- [What to produce]:
Go through the entries below and pick out every line with "Date".

Structured diff data

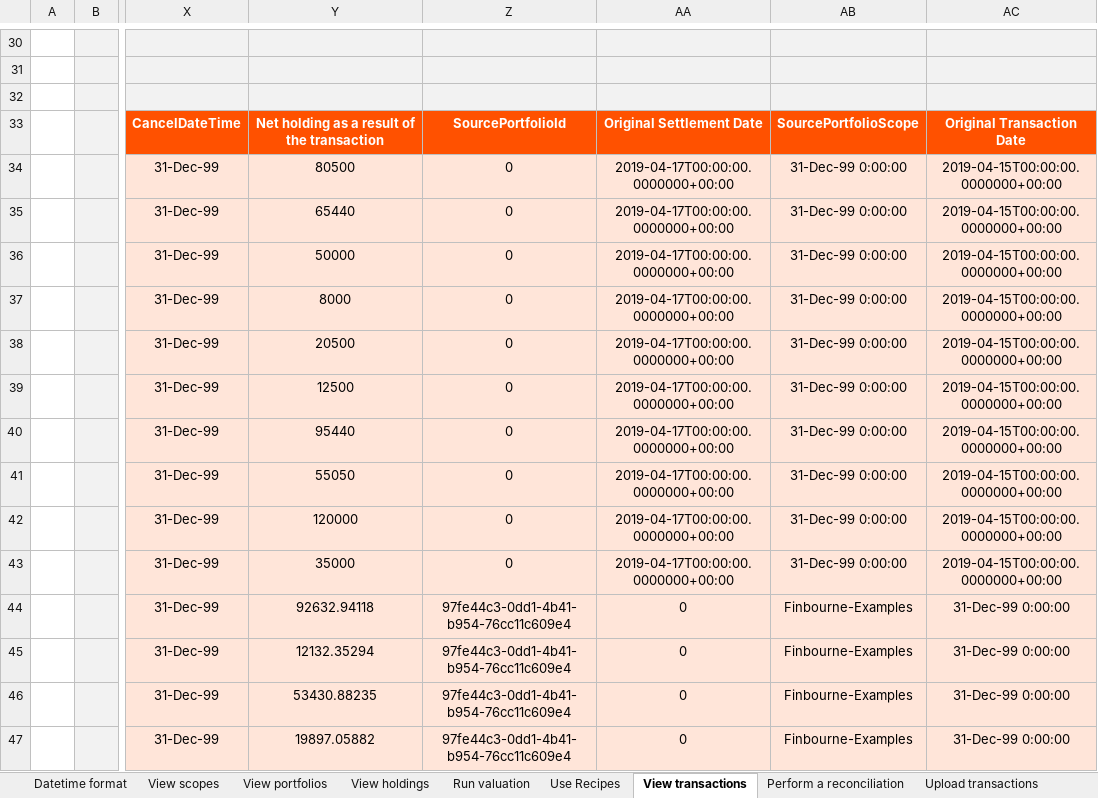
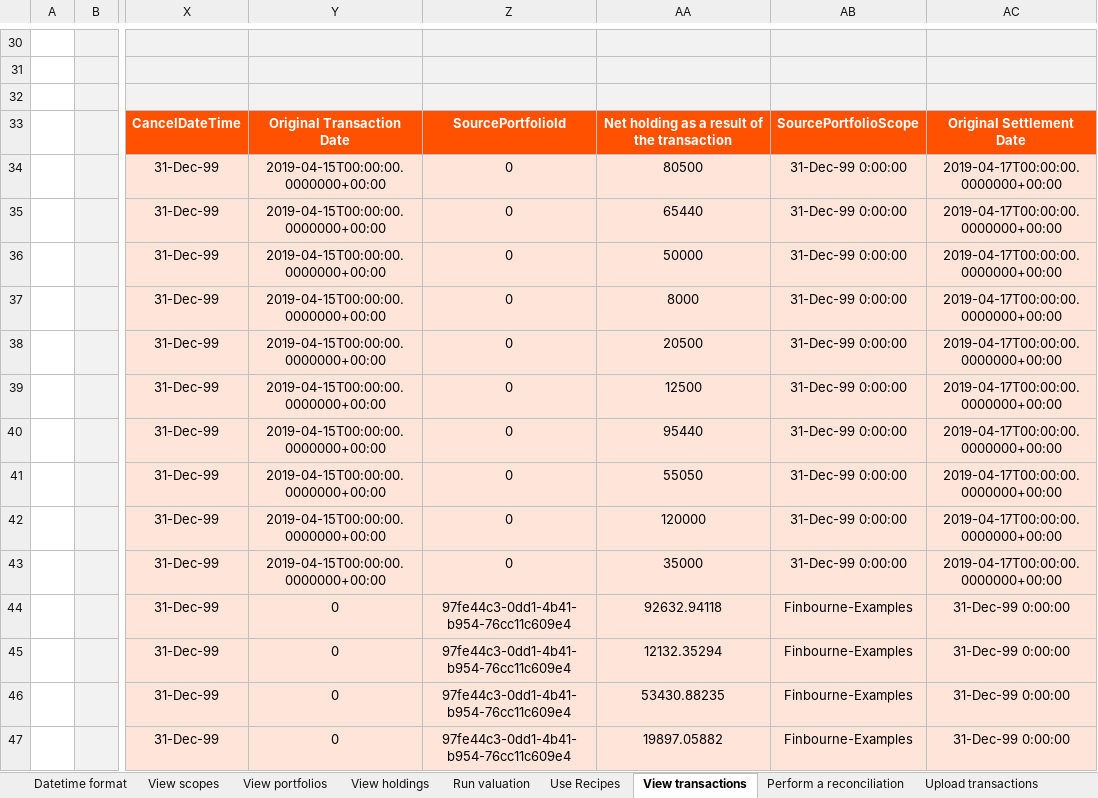
Before and after one commit to finbourne/sample-excel, an Excel workbook: LUSID Excel - Setting up your IBOR.xlsx, sheet View transactions, drawn as a sheet; only a part is shown, gaps mark what is left out; values as stored, in another font and other column widths than the file's, no borders; charts and pictures not drawn; the diff covers the shown part only; the diff names each change by its address in the sheet, - before the commit and + after, or states it on an @@ line.

```diff
--- a/LUSID Excel - Setting up your IBOR.xlsx (sheet View transactions)
+++ b/LUSID Excel - Setting up your IBOR.xlsx (sheet View transactions)
-Y33: Net holding as a result of the transaction
+Y33: Original Transaction Date
-AA33: Original Settlement Date
+AA33: Net holding as a result of the transaction
-AC33: Original Transaction Date
+AC33: Original Settlement Date
-Y34: 80500
+Y34: 2019-04-15T00:00:00.0000000+00:00
-AA34: 2019-04-17T00:00:00.0000000+00:00
+AA34: 80500
-AC34:AC43: 2019-04-15T00:00:00.0000000+00:00
+AC34:AC43: 2019-04-17T00:00:00.0000000+00:00
-Y35: 65440
+Y35: 2019-04-15T00:00:00.0000000+00:00
-AA35: 2019-04-17T00:00:00.0000000+00:00
+AA35: 65440
-Y36: 50000
+Y36: 2019-04-15T00:00:00.0000000+00:00
-AA36: 2019-04-17T00:00:00.0000000+00:00
+AA36: 50000
-Y37: 8000
+Y37: 2019-04-15T00:00:00.0000000+00:00
-AA37: 2019-04-17T00:00:00.0000000+00:00
+AA37: 8000
-Y38: 20500
+Y38: 2019-04-15T00:00:00.0000000+00:00
-AA38: 2019-04-17T00:00:00.0000000+00:00
+AA38: 20500
-Y39: 12500
+Y39: 2019-04-15T00:00:00.0000000+00:00
-AA39: 2019-04-17T00:00:00.0000000+00:00
+AA39: 12500
-Y40: 95440
+Y40: 2019-04-15T00:00:00.0000000+00:00
-AA40: 2019-04-17T00:00:00.0000000+00:00
+AA40: 95440
-Y41: 55050
+Y41: 2019-04-15T00:00:00.0000000+00:00
-AA41: 2019-04-17T00:00:00.0000000+00:00
+AA41: 55050
-Y42: 120000
+Y42: 2019-04-15T00:00:00.0000000+00:00
-AA42: 2019-04-17T00:00:00.0000000+00:00
+AA42: 120000
-Y43: 35000
+Y43: 2019-04-15T00:00:00.0000000+00:00
-AA43: 2019-04-17T00:00:00.0000000+00:00
+AA43: 35000
-Y44: 92632.94118
+Y44: 0
-AA44: 0
+AA44: 92632.94118
-Y45: 12132.35294
+Y45: 0
-AA45: 0
+AA45: 12132.35294
-Y46: 53430.88235
+Y46: 0
-AA46: 0
+AA46: 53430.88235
-Y47: 19897.05882
+Y47: 0
-AA47: 0
+AA47: 19897.05882
```
Also changed, not shown: 8 edited cells elsewhere in this sheet, sheet View holdings, sheet Use Recipes, sheet Perform a reconciliation, charts or pictures.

- [Written solution]:
+Y33: Original Transaction Date
-AA33: Original Settlement Date
-AC33: Original Transaction Date
+AC33: Original Settlement Date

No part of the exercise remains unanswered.